Art: Ping Pong The Animation has a really neat animation style. I feel like I am watching a flip book of the manga. Like FLCL, the world seems to blend from reality to fantasy seamlessly. However, the fantasy is limited to the clearly stated imagination of Peco and Smile. Smile, a shut in, hopes that a hero will one day come to save him. When faced with the reality that won’t happen, he re-imagines himself as a merciless robot. A cool characteristic of the show is the panels. When the ping pong action gets intense, the show switches to having animated panels to convey the action. For a sport that can be relatively intense and fast paced, the panels allows the viewer to absorb the action in a more multifaceted light.

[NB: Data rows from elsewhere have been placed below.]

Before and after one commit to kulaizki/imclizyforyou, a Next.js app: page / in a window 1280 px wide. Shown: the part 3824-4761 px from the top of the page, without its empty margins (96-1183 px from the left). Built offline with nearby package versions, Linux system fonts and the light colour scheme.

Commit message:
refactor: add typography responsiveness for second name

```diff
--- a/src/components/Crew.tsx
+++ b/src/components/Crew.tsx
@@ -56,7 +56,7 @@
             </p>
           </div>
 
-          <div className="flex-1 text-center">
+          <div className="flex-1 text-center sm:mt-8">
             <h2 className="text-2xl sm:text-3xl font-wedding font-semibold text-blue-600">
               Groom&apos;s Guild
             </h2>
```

For example, we get to see a character’s facial reaction, their footwork, and the way the ball hits the table.

Pacing: The series feels like a manga. Each episode feels like a complete story. There are no cliffhangers as of yet, no plot holes. In fear of sounding like a broken record, the show truly feels like a manga. The only issue I have with the pace is how short the matches feel. I get it. Watching each point play out would be tedious. And based on the research I’ve done on ping pong, points either happen lightening quick or are drawn out. So, I get it. Doesn’t mean I like it.

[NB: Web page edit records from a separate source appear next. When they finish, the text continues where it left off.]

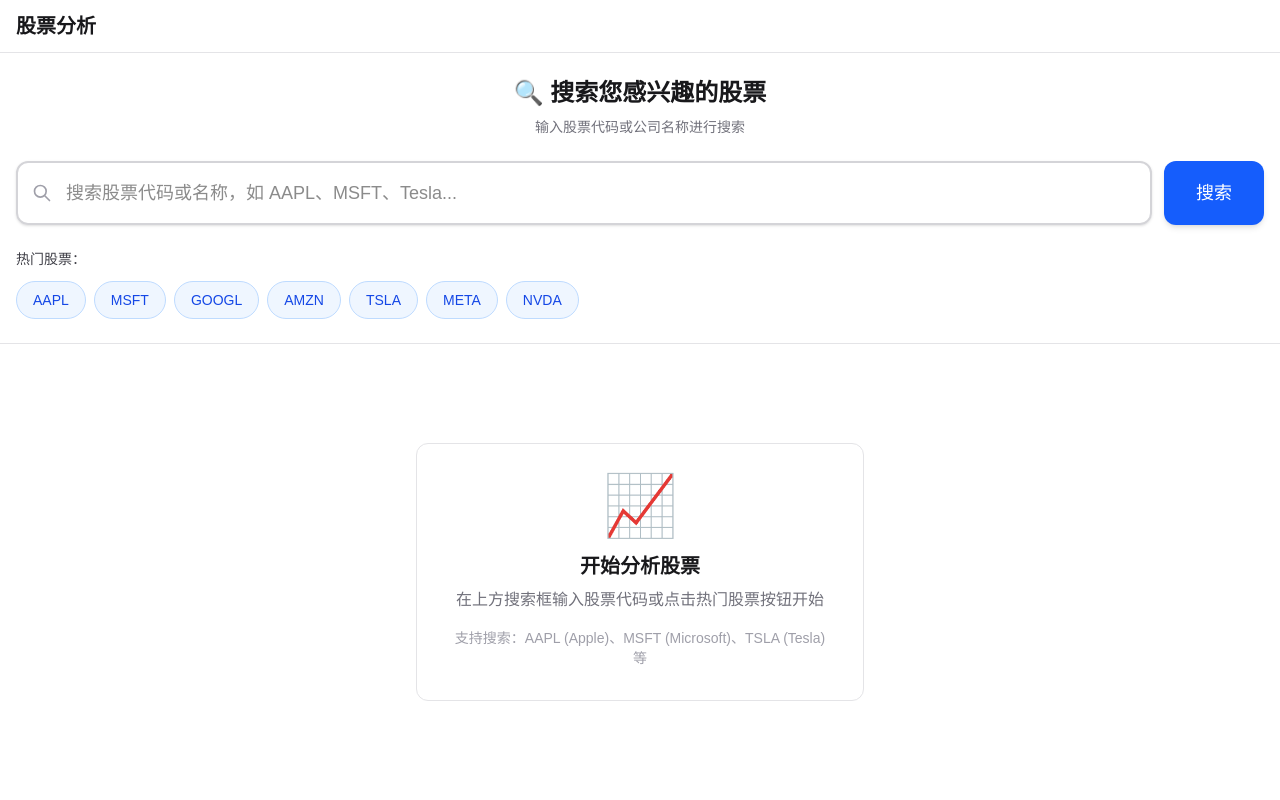
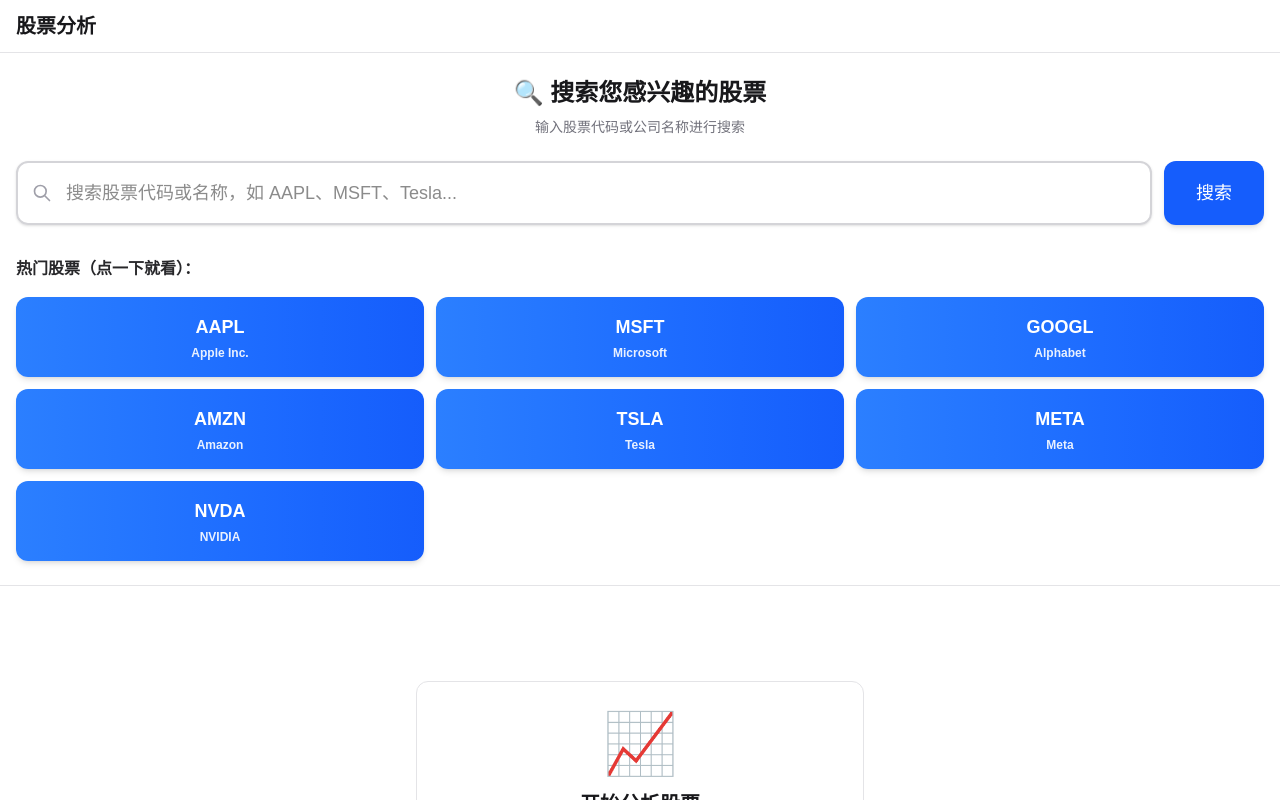
Before and after one commit to wwxiaoming/Mming, a Next.js app: page / in a window 1280 px wide. Shown: the top 800 px of the page. Built offline with nearby package versions, Linux system fonts and the light colour scheme.

Commit message:
feat: 股票分析网站
Co-authored-by: traeagent <traeagent@users.noreply.github.com>

```diff
--- a/src/app/page.tsx
+++ b/src/app/page.tsx
@@ -39,16 +39,17 @@
           <SearchBar onSelect={handleSelect} />
 
           {/* 热门股票快捷选择 */}
-          <div className="mt-6">
-            <p className="text-sm font-medium text-zinc-700 mb-3">热门股票：</p>
-            <div className="flex flex-wrap gap-2">
+          <div className="mt-8">
+            <p className="text-base font-bold text-zinc-800 mb-4">热门股票（点一下就看）：</p>
+            <div className="grid grid-cols-2 md:grid-cols-3 gap-3">
               {POPULAR_STOCKS.map((stock) => (
                 <button
                   key={stock.symbol}
                   onClick={() => handleSelect(stock.symbol, stock.name)}
-                  className="px-4 py-2 bg-blue-50 text-blue-700 rounded-full text-sm font-medium hover:bg-blue-100 transition-colors border border-blue-200"
+                  className="px-4 py-4 bg-gradient-to-r from-blue-500 to-blue-600 text-white rounded-xl font-semibold text-lg hover:from-blue-600 hover:to-blue-700 active:scale-95 transition-all shadow-md"
                 >
-                  {stock.symbol}
+                  <div>{stock.symbol}</div>
+                  <div className="text-xs opacity-90 mt-1">{stock.name}</div>
                 </button>
               ))}
             </div>
```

Final Word: In the end, if you’re looking for something unique to watch this anime season, Ping Pong The Animation is probably your bag. The art is refreshing and different, the characters are interesting despite feeling one dimensional, and the story is engaging. This is a short one, with only 11 episodes planned out for the season. Here is a scene of Peco versus a disgraced Chinese National player named Kong Weng.